ASSIGNED TASK: Retype each record exactly.

== SOURCE MATERIAL

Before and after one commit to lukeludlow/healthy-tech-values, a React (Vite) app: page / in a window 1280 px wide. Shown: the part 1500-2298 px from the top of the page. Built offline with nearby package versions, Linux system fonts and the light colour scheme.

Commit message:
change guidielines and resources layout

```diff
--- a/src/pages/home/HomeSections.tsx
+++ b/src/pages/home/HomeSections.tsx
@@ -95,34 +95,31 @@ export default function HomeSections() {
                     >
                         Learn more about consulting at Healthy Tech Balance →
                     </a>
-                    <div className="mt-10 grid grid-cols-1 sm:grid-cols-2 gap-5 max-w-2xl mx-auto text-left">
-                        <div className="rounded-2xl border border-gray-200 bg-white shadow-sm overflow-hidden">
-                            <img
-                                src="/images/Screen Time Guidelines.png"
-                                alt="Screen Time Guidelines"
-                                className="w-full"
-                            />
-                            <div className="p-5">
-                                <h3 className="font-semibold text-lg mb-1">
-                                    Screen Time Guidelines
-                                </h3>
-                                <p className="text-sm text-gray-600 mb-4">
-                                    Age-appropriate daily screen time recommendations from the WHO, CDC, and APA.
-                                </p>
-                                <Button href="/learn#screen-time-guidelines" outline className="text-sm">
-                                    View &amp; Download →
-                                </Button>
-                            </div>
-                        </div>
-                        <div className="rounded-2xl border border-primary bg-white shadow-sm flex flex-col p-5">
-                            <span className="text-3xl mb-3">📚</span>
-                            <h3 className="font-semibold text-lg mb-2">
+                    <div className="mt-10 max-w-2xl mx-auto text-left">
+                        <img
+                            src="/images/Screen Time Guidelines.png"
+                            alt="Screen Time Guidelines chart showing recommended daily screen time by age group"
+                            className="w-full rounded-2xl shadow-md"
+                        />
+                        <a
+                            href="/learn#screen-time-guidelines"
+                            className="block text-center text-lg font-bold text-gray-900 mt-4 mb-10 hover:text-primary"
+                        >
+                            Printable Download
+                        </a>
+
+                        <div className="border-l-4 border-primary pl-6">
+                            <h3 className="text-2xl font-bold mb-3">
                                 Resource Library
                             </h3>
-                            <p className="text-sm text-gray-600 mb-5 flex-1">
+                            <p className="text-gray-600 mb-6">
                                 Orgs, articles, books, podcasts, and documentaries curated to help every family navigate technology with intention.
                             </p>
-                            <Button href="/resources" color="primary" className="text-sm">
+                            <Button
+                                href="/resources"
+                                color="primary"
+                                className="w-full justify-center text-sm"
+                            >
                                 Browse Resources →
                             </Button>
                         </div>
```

====

SOLUTION:
Before and after one commit to lukeludlow/healthy-tech-values, a React (Vite) app: page / in a window 1280 px wide. Shown: the part 1500-2298 px from the top of the page. Built offline with nearby package versions, Linux system fonts and the light colour scheme.

Commit message:
change guidielines and resources layout

```diff
--- a/src/pages/home/HomeSections.tsx
+++ b/src/pages/home/HomeSections.tsx
@@ -95,34 +95,31 @@ export default function HomeSections() {
                     >
                         Learn more about consulting at Healthy Tech Balance →
                     </a>
-                    <div className="mt-10 grid grid-cols-1 sm:grid-cols-2 gap-5 max-w-2xl mx-auto text-left">
-                        <div className="rounded-2xl border border-gray-200 bg-white shadow-sm overflow-hidden">
-                            <img
-                                src="/images/Screen Time Guidelines.png"
-                                alt="Screen Time Guidelines"
-                                className="w-full"
-                            />
-                            <div className="p-5">
-                                <h3 className="font-semibold text-lg mb-1">
-                                    Screen Time Guidelines
-                                </h3>
-                                <p className="text-sm text-gray-600 mb-4">
-                                    Age-appropriate daily screen time recommendations from the WHO, CDC, and APA.
-                                </p>
-                                <Button href="/learn#screen-time-guidelines" outline className="text-sm">
-                                    View &amp; Download →
-                                </Button>
-                            </div>
-                        </div>
-                        <div className="rounded-2xl border border-primary bg-white shadow-sm flex flex-col p-5">
-                            <span className="text-3xl mb-3">📚</span>
-                            <h3 className="font-semibold text-lg mb-2">
+                    <div className="mt-10 max-w-2xl mx-auto text-left">
+                        <img
+                            src="/images/Screen Time Guidelines.png"
+                            alt="Screen Time Guidelines chart showing recommended daily screen time by age group"
+                            className="w-full rounded-2xl shadow-md"
+                        />
+                        <a
+                            href="/learn#screen-time-guidelines"
+                            className="block text-center text-lg font-bold text-gray-900 mt-4 mb-10 hover:text-primary"
+                        >
+                            Printable Download
+                        </a>
+
+                        <div className="border-l-4 border-primary pl-6">
+                            <h3 className="text-2xl font-bold mb-3">
                                 Resource Library
                             </h3>
-                            <p className="text-sm text-gray-600 mb-5 flex-1">
+                            <p className="text-gray-600 mb-6">
                                 Orgs, articles, books, podcasts, and documentaries curated to help every family navigate technology with intention.
                             </p>
-                            <Button href="/resources" color="primary" className="text-sm">
+                            <Button
+                                href="/resources"
+                                color="primary"
+                                className="w-full justify-center text-sm"
+                            >
                                 Browse Resources →
                             </Button>
                         </div>
```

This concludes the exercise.